Chapter 6 extends Alan’s arguments in exploring how Ireland’s colonial and post-colonial experiences have influenced contemporary constructions of Irish identity and its representation at the nation’s museums, and how this process of identity construction continues today. In this chapter, he features white Irish interviewees’ responses which show that they overwhelming identify with “a strong ethnic and cultural ‘collective identity'” (p. 196). Whereas the recent migrants making use of museums “are involved in a process of interrogating definitions of Irish identity – past, present and future. Their questioning of Irish identity as represented by the case study museums is in many ways connected to minority participants assessing how they, but also, their future generations could be part of an Irish nation” (p. 196).

Chapter 7 places museums in the wider context of mass media. It considers how the museum is an important voice in communicating stories and messages about non-Irish culture. It interprets some of the interview responses concerning how they decoded or understood representations of non-Irish culture. It suggests that museum displays are considered “valued and trusted elements within the wider Irish mediascape” (p. 229).

Chapter 8 concludes with key findings, recommendations and future research.

Overall, Alan suggests that Irish museums should engage further in intercultural engagement: “The will and ability of Irish museums to engage with the cultural past and present of minority communities in their locale, especially newly arrived communities, is at the heart of museums’ participation in the multicultural agenda” (p. 240). He presents three key findings: “Minority ethnic participants in particular are utilizing the case-study museums to interrogate notions or constructions of Irishness ” (p. 233); further, “Museums are being visited by a diverse ethnic and cultural range of first generation migrants to Ireland. This is a significant finding in relation to such sites as places that can facilitate dialogue around future notions of an inclusive Irish multicultural society” (p. 236); and that “Ireland’s colonial past may play (a role) in contributing to the framing of the country’s multicultural future within Irish museums” (p. 238).

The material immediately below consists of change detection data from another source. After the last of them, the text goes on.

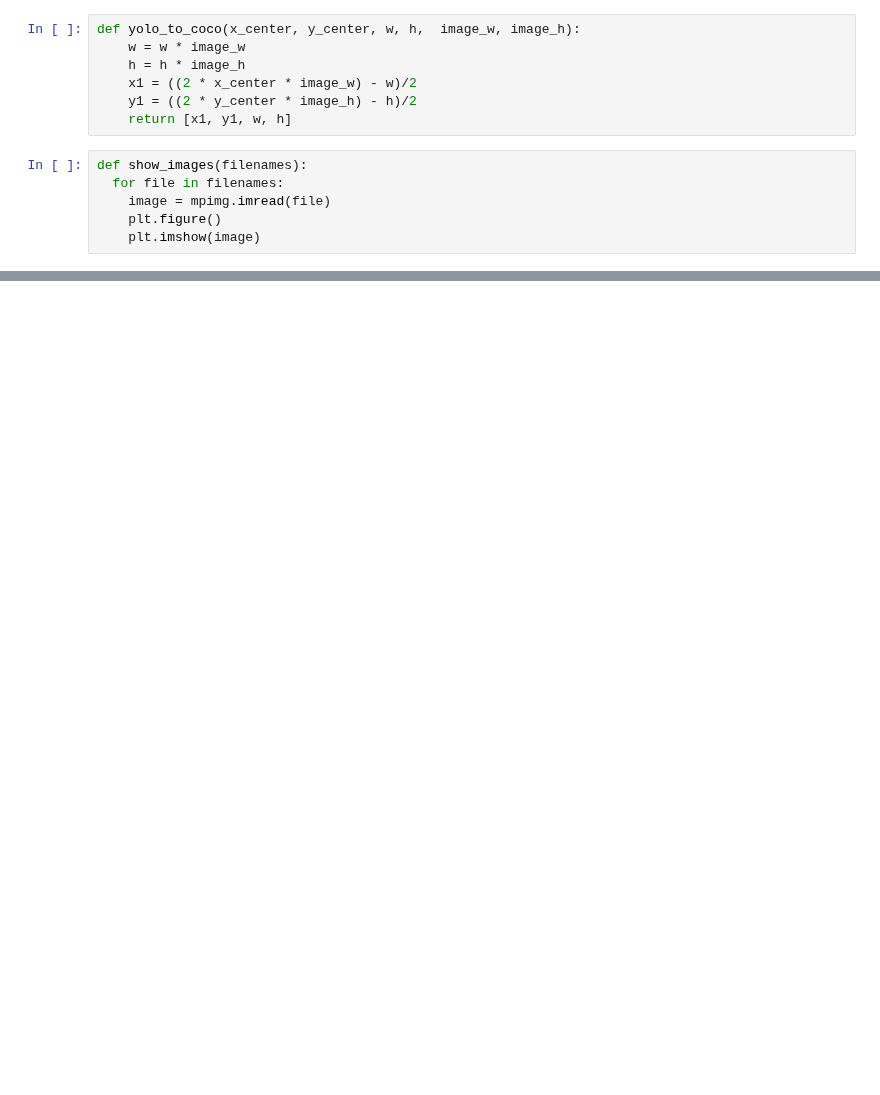
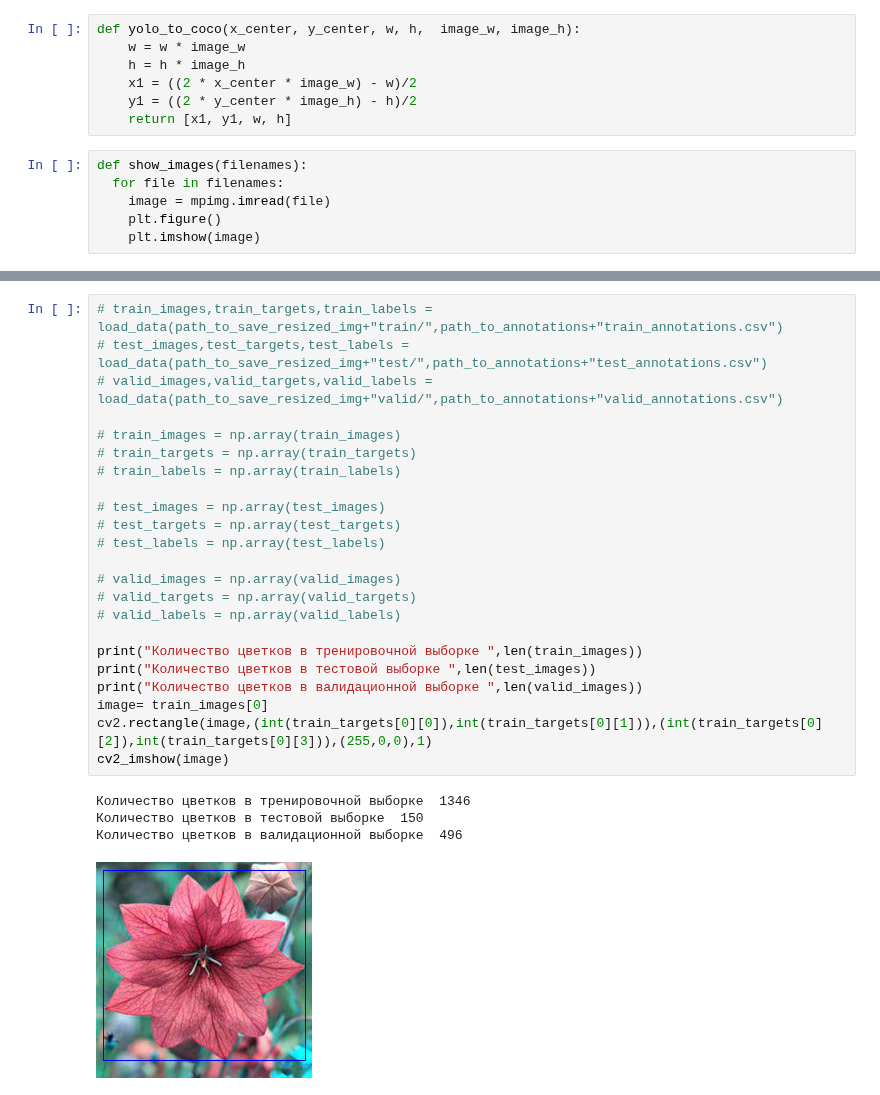
Before and after one commit to s4kh4rov/BMIL, a Jupyter notebook: task2_flowers_detection.ipynb, the cells around one changed output, grey strips where cells are left out. Drawn from its saved outputs; the diff is of its cells as text; blank space fills up the shorter version.

```diff
--- a/task2_flowers_detection.ipynb
+++ b/task2_flowers_detection.ipynb
@@ -89,0 +137,28 @@ show_images([path_to_save_resized_img+"0a49f9219d.jpg",path_to_save_resized_img+
+# %%
+# train_images,train_targets,train_labels = load_data(path_to_save_resized_img+"train/",path_to_annotations+"train_annotations.csv")
+# test_images,test_targets,test_labels = load_data(path_to_save_resized_img+"test/",path_to_annotations+"test_annotations.csv")
+# valid_images,valid_targets,valid_labels = load_data(path_to_save_resized_img+"valid/",path_to_annotations+"valid_annotations.csv")
+
+# train_images = np.array(train_images)
+# train_targets = np.array(train_targets)
+# train_labels = np.array(train_labels)
+
+# test_images = np.array(test_images)
+# test_targets = np.array(test_targets)
+# test_labels = np.array(test_labels)
+
+# valid_images = np.array(valid_images)
+# valid_targets = np.array(valid_targets)
+# valid_labels = np.array(valid_labels)
+
+print("Количество цветков в тренировочной выборке ",len(train_images))
+print("Количество цветков в тестовой выборке ",len(test_images))
+print("Количество цветков в валидационной выборке ",len(valid_images))
+image= train_images[0]
+cv2.rectangle(image,(int(train_targets[0][0]),int(train_targets[0][1])),(int(train_targets[0][2]),int(train_targets[0][3])),(255,0,0),1)
+cv2_imshow(image)
+# %% [output]
+Количество цветков в тренировочной выборке  1346
+Количество цветков в тестовой выборке  150
+Количество цветков в валидационной выборке  496
+[figure, added]
```
Also changed, not shown: parts of 11 cells of this notebook.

In order to move further towards Irish museums becoming spaces for intercultural dialogue, recommendations include: to “actively invite and employ individuals from the country’s diverse communities to contribute to the curation, programming, education and marketing of such institutions” (p. 245); to employ artists and musicians from ethnic minorities to work with the public; to go beyond education and outreach work, and “create a rounded, holistic intercultural museum” which includes collection acquisition, display and interpretation; and finally for the Irish Museums Association to take a lead and highlight the significant role its members can play, by situating intercultural debate at the centre of their institutions’ activities (p. 246).

This thesis has the potential to lead the way in advocating a new social role for Irish museums in society, in terms of how recent migration into twentieth-first century Ireland can affect the display of cultural identity in Irish museums. It critically assesses how Irish identity is currently represented and codified in museum displays, from the perspective of whether strategies include or exclude diverse cultural identities, including Irish cultural identity. This pioneering thesis argues that Irish museums can become spaces for dialogue and intercultural understanding between diverse communities and cultures and make a key contribution to cross-cultural awareness and mutual understanding in a multicultural Ireland.

Harriet Purkis PhD
Faculty of Arts
University of Ulster

Primary Sources
Museum Galleries: Sacred Traditions Gallery at the Chester Beatty Library, Waterford Museum of Treasures, National Museum of Ireland
Interview data: Results of semi-structured interviews with 100 museum visitors

Dissertation Information
University of Leicester. 2012. 282 pp. Primary Advisor: Richard Sandell.

Image: Young Curators, exhibition in The Exchange, Dublin 2013 as part of the Dublin Chinese New Year Festival. ©The Trustees of the Chester Beatty Library, Dublin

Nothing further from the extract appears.